Thursday, January 22, 2009

Wired for War

A new book by P.W. Singer looks in depth at the development of a robotic army. "Wired for War: The Robotics Revolution and Conflict in the 21st Century" was published by Penguin this week. Singer is a Senior Fellow and Director of the 21st Century Defense Initiative at the Brookings Institution. He also served as coordinator of the Obama campaign's defense policy task force. On January 22nd Singer was interviewed by Terry Gross on NPR's "Fresh Air." He acknowledges that while lip service is given to keeping human decision makers in the loop, everyone recognizes that there are pressures towards increasing autonomy for battlefield robots.
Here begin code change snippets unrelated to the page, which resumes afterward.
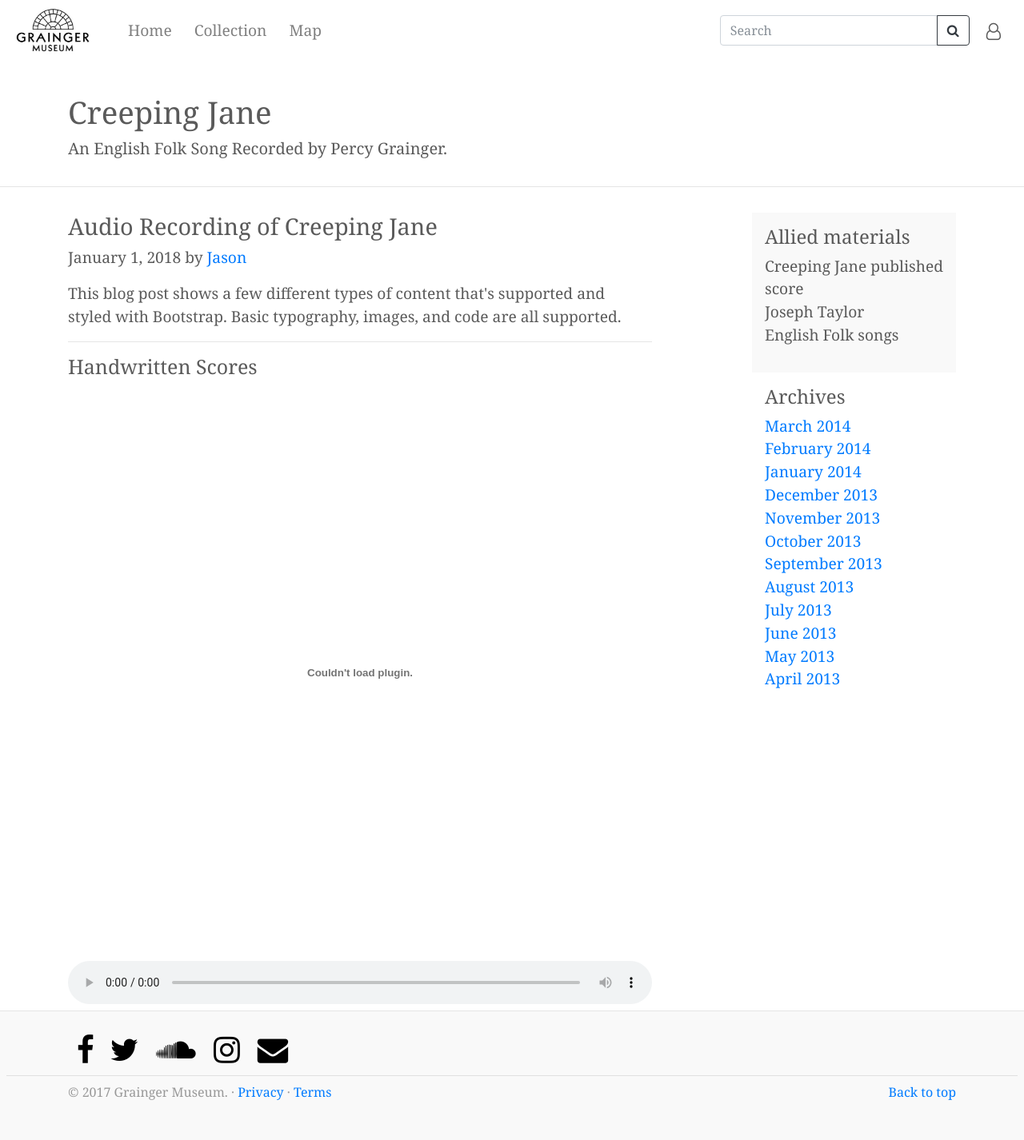
After one commit to zenanz/graingerfolk, a Django app: template templates/detail.html in a window 1280 px wide. The commit adds this page. Shown: the whole page at 80% size. Run offline with Django 3.2, Linux system fonts and the light colour scheme; the template is opened without the code that fills it, so the values that code supplies are empty; some libraries are stand-ins or nearby versions.

Commit message:
Headline section of collection page

```diff
--- a/templates/base.html
+++ b/templates/base.html
@@ -38,9 +38,19 @@
             </li>
           </ul>
           <form class="form-inline mt-2 mt-md-0">
-            <input class="form-control mr-sm-2" type="text" placeholder="Search" aria-label="Search">
-            <button class="btn btn-outline-dark my-2 my-sm-0" type="submit">Search</button>
+              <div class="input-group">
+                  <input class="form-control" type="text" placeholder="Search" aria-label="Search">
+                  <span class="input-group-btn"><button class="btn btn-outline-dark" type="submit"><i class="fa fa-search"></i></button></span>
+              </div>
           </form>
+          <ul class="nav navbar-nav navbar-right ml-2">
+              <li>
+                  <a role="button" id="login-form" class="btn" data-toggle="popover">
+                    <i class="fa fa-user-o fa-lg"></i>
+                  </a>
+              </li>
+          </ul>
+
         </div>
       </nav>
     </header>
@@ -48,8 +58,8 @@
     <main role="main">
       {% block content %}{% endblock %}
     </main>
-    <footer class="container static-bottom">
-        <div class="text-left" id="social">
+    <footer class="navbar-fixed-bottom">
+        <div class="container" id="social">
             <br />
                 <a href="https://www.facebook.com/graingermuseum" target="_blank"><i class="fa fa-facebook fa-3x social" id="social-fb"></i></a>
 	            <a href="https://twitter.com/GraingerMuseum" target="_blank"><i class="fa fa-twitter fa-3x social" id="social-tw"></i></a>
@@ -64,6 +74,30 @@
         </div>
 
     </footer>
+    <div id="popover-content" hidden>
+        <form>
+          <div class="form-group">
+            <label for="exampleInputEmail1"><i class="fa fa-envelope-o"></i> Email address</label>
+            <input type="email" class="form-control" id="exampleInputEmail1" aria-describedby="emailHelp" placeholder="Enter email">
+            <small id="emailHelp" class="form-text text-muted">We'll never share your email with anyone else.</small>
+          </div>
+          <div class="form-group">
+            <label for="exampleInputPassword1"><i class="fa fa-key"></i> Password</label>
+            <input type="password" class="form-control" id="exampleInputPassword1" placeholder="Password">
+          </div>
+          <div class="form-check">
+            <label class="form-check-label">
+              <input type="checkbox" class="form-check-input">
+              Keep me logged in
+            </label>
+          </div>
+          <div class="form-group d-flex justify-content-center">
+            <button type="submit" id="login-submit" class="btn btn-outline-dark mr-lg-3">Submit <i class="fa fa-sign-in"></i> </button>
+            <a href="#" class="btn btn-outline-dark">Sign up <i class="fa fa-user-plus"></i></a>
+          </div>
+        </form>
+    </div>
+
 
     <!-- Bootstrap core JavaScript
     ================================================== -->
@@ -72,6 +106,21 @@
     <script>window.jQuery || document.write('<script src="/static/js/jquery-3.2.1.js"><\/script>')</script>
     <script src="/static/js/popper.min.js"></script>
     <script src="/static/js/bootstrap.min.js"></script>
+    <script>
+        $(document).ready(function(){
+            $('[data-toggle=popover]').popover({
+                html:true,
+                title: '<h3>Log in <i class="fa fa-sign-in"></i> </h3>',
+                container:"body",
+                trigger: "click",
+                placement: "bottom",
+                content: function () {
+                    return $('#popover-content').html()
+                },
+            });
+
+        });
+    </script>
     {% block script %}{% endblock %}
   </body>
 </html>
--- /dev/null
+++ b/templates/detail.html
@@ -0,0 +1,62 @@
+{% extends "base.html" %}
+{% block content %}
+    <link href="/static/css/detail.css" rel="stylesheet">
+    <div class="detail-heading">
+        <div class="container">
+            <h1 class="detail-title">Creeping Jane</h1>
+            <p class="lead detail-description">An English Folk Song Recorded by Percy Grainger.</p>
+        </div>
+    </div>
+    <div class="container">
+    <div class="row">
+        <div class="col-sm-8 detail-post">
+            <h2>Audio Recording of Creeping Jane</h2>
+            <p>January 1, 2018 by <a href="#">Jason</a></p>
+            <p>
+                This blog post shows a few different types of content that's supported and styled with Bootstrap. Basic typography, images, and code are all supported.
+            </p>
+            <hr>
+            <h3>Handwritten Scores</h3>
+            <div class="embed-responsive embed-responsive-1by1">
+                <object class="embed-responsive-item" data="{{ pdf }}#view=Fit&message=0" type="application/pdf"></object>
+            </div>
+            <audio controls>
+              <source src="{{ content }}" type="audio/mpeg">
+              Your browser does not support the audio tag.
+            </audio>
+
+        </div>
+        <aside class="col-sm-3 ml-sm-auto detail-sidebar">
+            <div class="sidebar back-fill">
+                <h4>Allied materials</h4>
+                <ul class="list-unstyled">
+                    <li>Creeping Jane published score</li>
+                    <li>Joseph Taylor</li>
+                    <li>English Folk songs</li>
+                </ul>
+            </div>
+            <div class="sidebar">
+                <h4>Archives</h4>
+                <ol class="list-unstyled">
+                  <li><a href="#">March 2014</a></li>
+                  <li><a href="#">February 2014</a></li>
+                  <li><a href="#">January 2014</a></li>
+                  <li><a href="#">December 2013</a></li>
+                  <li><a href="#">November 2013</a></li>
+                  <li><a href="#">October 2013</a></li>
+                  <li><a href="#">September 2013</a></li>
+                  <li><a href="#">August 2013</a></li>
+                  <li><a href="#">July 2013</a></li>
+                  <li><a href="#">June 2013</a></li>
+                  <li><a href="#">May 2013</a></li>
+                  <li><a href="#">April 2013</a></li>
+                </ol>
+            </div>
+
+            <div class="sidebar"></div>
+        </aside>
+    </div>
+    </div>
+{% endblock %}
+{% block script %}
+{% endblock %}
--- a/templates/index.html
+++ b/templates/index.html
@@ -93,11 +93,11 @@
 
         <div class="row featurette">
           <div class="col-md-7">
-            <h2 class="featurette-heading">First featurette heading. <span class="text-muted">It'll blow your mind.</span></h2>
+            <h2 class="featurette-heading">Creeping Jane published score <br> <span class="text-muted">1910 (Creation)</span></h2>
             <p>Donec ullamcorper nulla non metus auctor fringilla. Vestibulum id ligula porta felis euismod semper. Praesent commodo cursus magna, vel scelerisque nisl consectetur. Fusce dapibus, tellus ac cursus commodo.</p>
           </div>
           <div class="col-md-5">
-            <img class="featurette-image img-fluid mx-auto" data-src="holder.js/500x500/auto" alt="Generic placeholder image">
+            <a href="/collection/detail/0/"><img class="featurette-image img-fluid mx-auto" src="/static/image/marketing1.jpg" alt="Generic placeholder image"></a>
           </div>
         </div>
 
@@ -125,6 +125,8 @@
           </div>
         </div>
 
+        <hr class="featurette-divider">
+
         <!-- /END THE FEATURETTES -->
 
       </div><!-- /.container -->
--- a/website/static/css/custom.css
+++ b/website/static/css/custom.css
@@ -5,6 +5,7 @@
 
 body {
   color: #5a5a5a;
+    font-family: Georgia, "Times New Roman", Times, serif;
 }
 
 body {
@@ -17,6 +18,10 @@ h1 {
 
 h2 {
   font-size: 1.5em;
+}
+
+h3 {
+    font-size: 1.3em;
 }
 
 .navbar{
@@ -38,17 +43,40 @@ h2 {
     border-bottom: 4px solid #000000;
 }
 
+
+.btn{
+    font-size: 0.6rem;
+}
+
+input{
+    font-size: 0.6rem !important;
+}
+
 @media screen and (min-width: 680px) {
   body {
     font-size: 1.0em;
   }
+    .btn{
+    font-size: 1.0rem;
+    }
+
+    input{
+        font-size: 1.0rem !important;
+    }
+
 }
+
 @media screen and (min-width: 1224px) {
   body {
-    font-size: 1.2em; } }
+    font-size: 1.2em; }
+    .btn{
+
+}
+}
 @media screen and (min-width: 1400px) {
   body {
     font-size: 1.4em; }
+
 }
 
 
@@ -188,6 +216,7 @@ h2 {
 }
 
 #btn_mute:hover{
+     color: #ff8734;
      -webkit-transform: scale(1.1);
      -moz-transform: scale(1.1);
      -o-transform: scale(1.1);
@@ -237,12 +266,18 @@ h2 {
  }
 
  #social-is:hover {
-     color: hotpink;
+     color: #ff4270;
  }
 
 footer{
-  margin-top: 2rem;
-  font-size: 0.6em;
+    padding-bottom: 2rem;
+  color: #999;
+  text-align: left;
+  background-color: #f9f9f9;
+  border-top: .05rem solid #e5e5e5;
+    margin-left: 0;
+    font-size: 1rem;
+
 }
 
 footer > p{
@@ -253,6 +288,7 @@ footer .featurette-divider{
   margin: 0.5rem 0.5rem;
 }
 
-footer #social{
-  padding-left: 1rem;
+
+.popover {
+   background-color: rgba(255,255,255,.8);
 }
--- /dev/null
+++ b/website/static/css/detail.css
@@ -0,0 +1,29 @@
+.detail-heading{
+    margin-top: 3rem;
+    margin-bottom: 2rem;
+    padding-bottom: 1rem;
+    border-bottom: .05rem solid #e5e5e5;
+}
+
+.back-fill{
+    background-color: #f9f9f9;
+}
+
+.sidebar{
+    padding: 1rem;
+}
+
+audio{
+    width: 100%;
+}
+
+@media screen and (min-width: 680px) {
+
+}
+
+@media screen and (min-width: 1224px) {
+
+}
+@media screen and (min-width: 1400px) {
+
+}
--- a/website/urls.py
+++ b/website/urls.py
@@ -1,9 +1,10 @@
-from django.conf.urls import url
+from django.urls import path
 
 from . import views
 
 urlpatterns = [
-    url(r'^$', views.index, name='index'),
-    url(r'^interativeMap$', views.map, name='map'),
-    url(r'^collection$', views.collection, name='collection'),
+    path('', views.index, name='index'),
+    path('interativeMap', views.map, name='map'),
+    path('collection', views.collection, name='collection'),
+    path('collection/detail/<int:id>/', views.AtoM_API_CALL),
 ]
```
Also changed, not shown: templates/collection.html (+53 -5 lines), website/views.py (+22 -1 lines), website/static/image/headline2_1.jpg (added), website/static/image/headline2_2.jpg (added), website/static/image/marketing1.jpg (added).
Michael T. Merren said...

My greatest fear is that unmanned wars will be unfelt wars. We are so desensitized to the actual violence we see all around us because we are inundated by news of it from all sides that those incidents of violence become blurbs on the radar. I see potential for lives to be perceived as being pawns in the chess game, video games w/ better graphics fought from safe bunkers on territory where real people life and work and try to raise families... and the actual damage and collateral damage usually of unsuspecting and innocent bystanders will be the immediate repercussion and one not lived and felt by soldiers and the men behind the machines.

Wendell Wallach said...

The drive to build a robotic army is usually based upon the assumption that it will save the lives of human soldiers. However, in increasing the prospect of going to war it may lead to an increase in civilian casualties. Furthermore, there is no evidence that the military has paid much attention to insuring that these systems will have the intelligence to not target non-combatants. What is heartening about Michael's book is its expansion of the discussion about a robotic army, and whether this is truly a good idea.